- [EXERCISE INPUT]
----
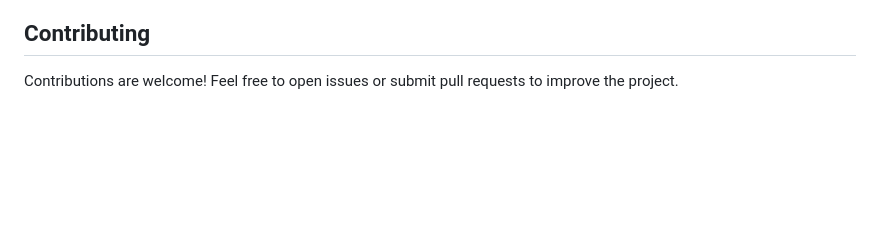
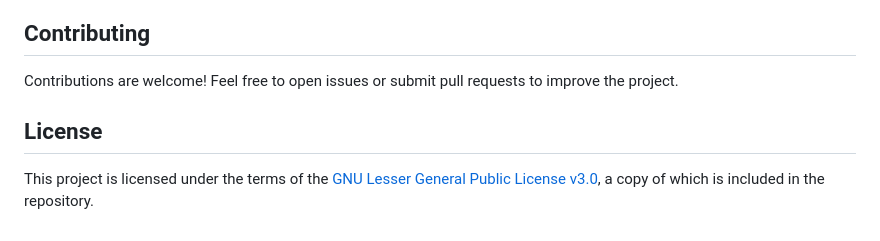
Before and after one commit to BlcMed/youtube-scholar, a Markdown page: README.md, the part around the change. Rendered like a GitHub page; blank space fills up the shorter version.

```diff
--- a/README.md
+++ b/README.md
@@ -74,3 +74,7 @@ To address this limitation, the YouTube Playlist Analyzer project introduces a m
 ## Contributing
 
 Contributions are welcome! Feel free to open issues or submit pull requests to improve the project.
+
+## License
+
+This project is licensed under the terms of the [GNU Lesser General Public License v3.0](LICENSE), a copy of which is included in the repository.
```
----
- [ACTION ITEM]
Everything in the data above, apart from the pictures, should be retyped exactly.

- [TASK RESPONSE]
Before and after one commit to BlcMed/youtube-scholar, a Markdown page: README.md, the part around the change. Rendered like a GitHub page; blank space fills up the shorter version.

```diff
--- a/README.md
+++ b/README.md
@@ -74,3 +74,7 @@ To address this limitation, the YouTube Playlist Analyzer project introduces a m
 ## Contributing
 
 Contributions are welcome! Feel free to open issues or submit pull requests to improve the project.
+
+## License
+
+This project is licensed under the terms of the [GNU Lesser General Public License v3.0](LICENSE), a copy of which is included in the repository.
```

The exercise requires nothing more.